Our Life Sciences team is proud to support reefs worldwide. Past our lower level Out to Sea exhibit, where our sharks and grouper reside, is our three-part coral exhibit. The corals decorating the tanks are the result of passion and dedication since 2015. They may look like separate tanks, but this setup is connected and shares the same water and filtration system.

Over the years, our aquarists have clipped pieces from the corals to grow and nurture new colonies (this process is known as “fragging”). When left unattended, corals in tanks can outgrow their space and begin obstructing surrounding colonies. Fragging keeps stress levels of these animals low and offers specimens to other aqua culture facilities which can be used for coral farming.

Corals grown in captivity are typically genetically different from wild colonies and can provide new genetic material for coral spawning. This research has helped conservationists and biologists better understand restoration practices and conservation efforts.

Wonders of Wildlife’s founder, Johnny Morris, intentionally sunk a 237-foot vessel off the coast of Fort Lauderdale, Florida in 1996. The sunken man-made ship is known as the Offshore Angler. It serves as an artificial habitat for oceanic species and as a symbol for how humans can have a positive impact on nature.  

Our Shipwreck Reef exhibit displays how man-made objects can benefit different fish species. You can observe how the fish interact with various items and understand the importance of human intervention when it comes to protecting marine species and their way of life.
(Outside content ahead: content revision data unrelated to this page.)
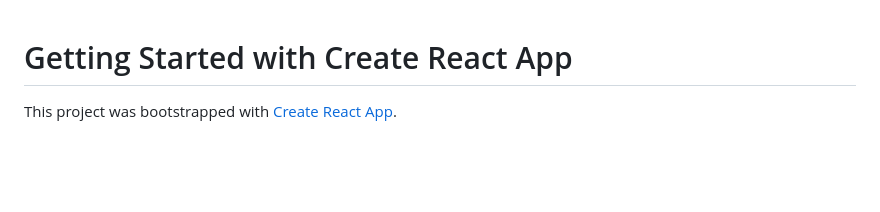
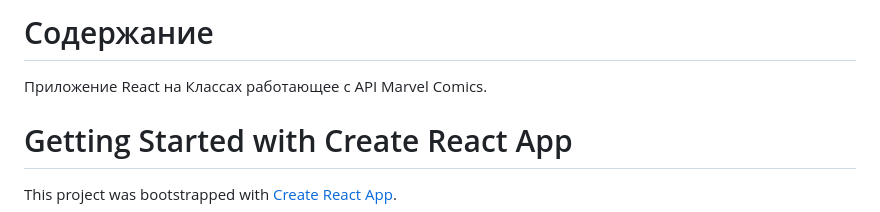
Before and after one commit to dktwho/React-based-on-Class-Components-Marver-info-Portal, a Markdown page: README.md, the part around the change. Rendered like a GitHub page; blank space fills up the shorter version.

```diff
--- a/README.md
+++ b/README.md
@@ -1,3 +1,8 @@
+
+# Содержание
+
+Приложение React на Классах работающее с API Marvel Comics.
+
 # Getting Started with Create React App
 
 This project was bootstrapped with [Create React App](https://github.com/facebook/create-react-app).
```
As corals are being grown and reestablished, artificial reefs are an ongoing project with a mission to help supply marine life with the necessary means to thrive, giving them access to food sources, shelter, and breeding grounds. The mission of coral conservation is not just for biologists and conservationists – we all live downstream and you can do your part to help protect corals now and in the future!

When visiting coral reefs and coastlines:

  • Practice safe and responsible diving and snorkeling 
  • Use reef-friendly sunscreen 

Everyday practices:

  • Recycle and properly dispose of trash
  • Minimize fertilizer use
  • Use environmentally friendly modes of transportation when able (walking, biking, public transportation) 
  • Reduce stormwater runoff 
  • Save energy at home and work by unplugging small appliances/electronics and turning off lights 
  • Spread the word! Educate others about coral reefs and the actions they can take to help protect and promote healthy coral reef ecosystems.